(What you need to do) Return, from the data that follows, each line that holds the word "main".

(Given information)
=======

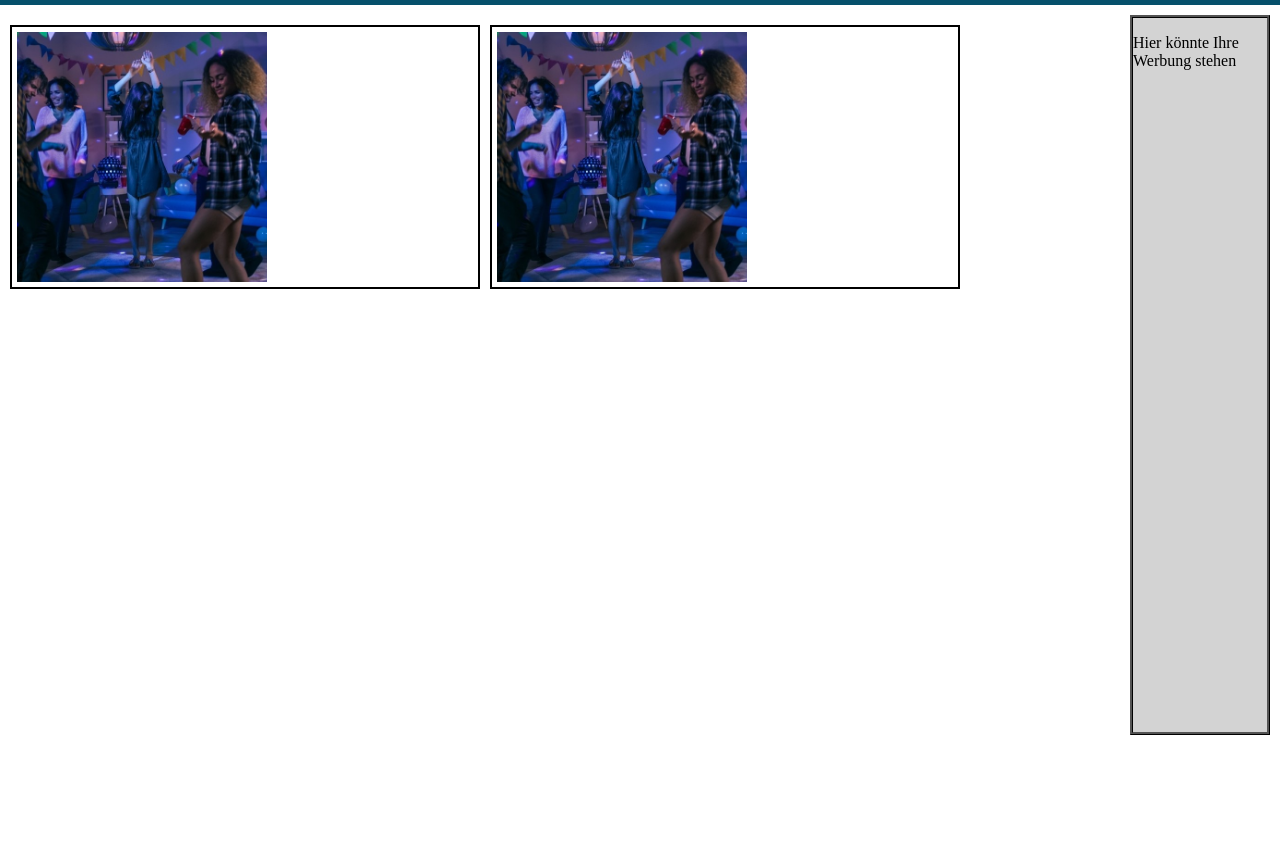
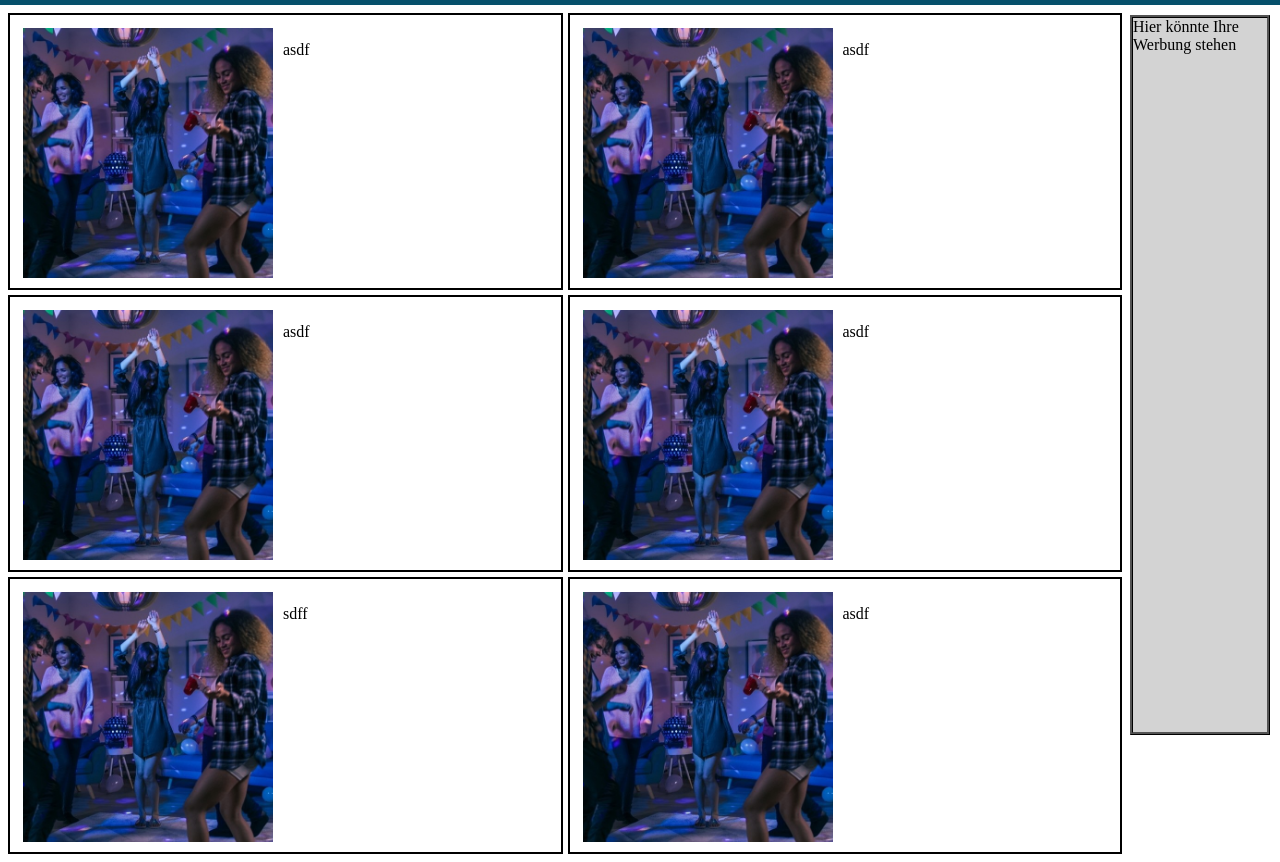
Before and after one commit to DworshiFH/23O01, a plain HTML site: page main.html in a window 1280 px wide. Shown: the part 35-897 px from the top of the page. Before the commit the page ends 800 px from the top, so only its background shows below. Drawn offline with Linux system fonts and the light colour scheme.

Commit message:
landing page erste Anfänge

```diff
--- a/main.css
+++ b/main.css
@@ -62,28 +62,51 @@ aside{
 img{
     height: 250px;
     width: 250px;
-    padding-top: 5px;
-    padding-left: 5px;
+    padding-top: 3px;
+    padding-left: 3px;
     object-fit: cover;
+    float: left;
+    padding-right: 10px;
 }
 
-#card_1{
-    box-sizing: border-box;
-    position: absolute;
-    width: 470px;
-    height: 264px;
-    left: 10px;
-    top: 60px;
-    border-style: solid;
-    border-width: 2px;
+
+.grid-container{
+    display: grid;
+    grid-template-areas:
+            'left right';
+    padding-right: 150px;
+    padding-top: 40px;
+    grid-row-gap: 5px;
+    grid-column-gap: 5px;
+    vertical-align: middle;
+    max-width: 1500px;
 }
-#card_2{
-    box-sizing: border-box;
-    position: absolute;
-    width: 470px;
-    height: 264px;
-    left: 490px;
-    top: 60px;
-    border-style: solid;
-    border-width: 2px;
+
+.left,.right{
+    border: 2px solid #000000;
+    padding: 10px;
+    text-align: left;
 }
+
+p{
+    display: block;
+    text-align: left;
+    /*stuff*/
+}
+@media (max-width: 800px) {
+    aside{
+        visibility: hidden;
+    }
+    .grid-container  {
+        padding-right: 0;
+    }
+}
+
+@media (max-width: 600px) {
+
+    .grid-container  {
+        grid-template-areas:
+        'left'
+        'right';
+    }
+}
--- a/main.html
+++ b/main.html
@@ -23,17 +23,39 @@
     </header>
 
     <aside>
-        <p>Hier könnte Ihre Werbung stehen</p>
+        <div>Hier könnte Ihre Werbung stehen</div>
     </aside>
 
-    <main>
+    <main class="grid-container">
 
-        <article id="card_1">
+        <article class="left">
             <img src="Homeparty - Kopie.jpg" alt="bla">
+            <p>asdf</p>
         </article>
 
-        <article id="card_2">
+        <article class="right">
             <img src="Homeparty - Kopie.jpg" alt="bla">
+            <p>asdf</p>
+        </article>
+
+        <article class="left">
+            <img src="Homeparty - Kopie.jpg" alt="bla">
+            <p>asdf</p>
+        </article>
+
+        <article class="right">
+            <img src="Homeparty - Kopie.jpg" alt="bla">
+            <p>asdf</p>
+        </article>
+
+        <article class="left">
+            <img src="Homeparty - Kopie.jpg" alt="bla">
+            <p>sdff</p>
+        </article>
+
+        <article class="right">
+            <img src="Homeparty - Kopie.jpg" alt="bla">
+            <p>asdf</p>
         </article>
 
 
```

=======

(Solution for this task)
Before and after one commit to DworshiFH/23O01, a plain HTML site: page main.html in a window 1280 px wide. Shown: the part 35-897 px from the top of the page. Before the commit the page ends 800 px from the top, so only its background shows below. Drawn offline with Linux system fonts and the light colour scheme.
--- a/main.css
+++ b/main.css
--- a/main.html
+++ b/main.html
-    <main>
+    <main class="grid-container">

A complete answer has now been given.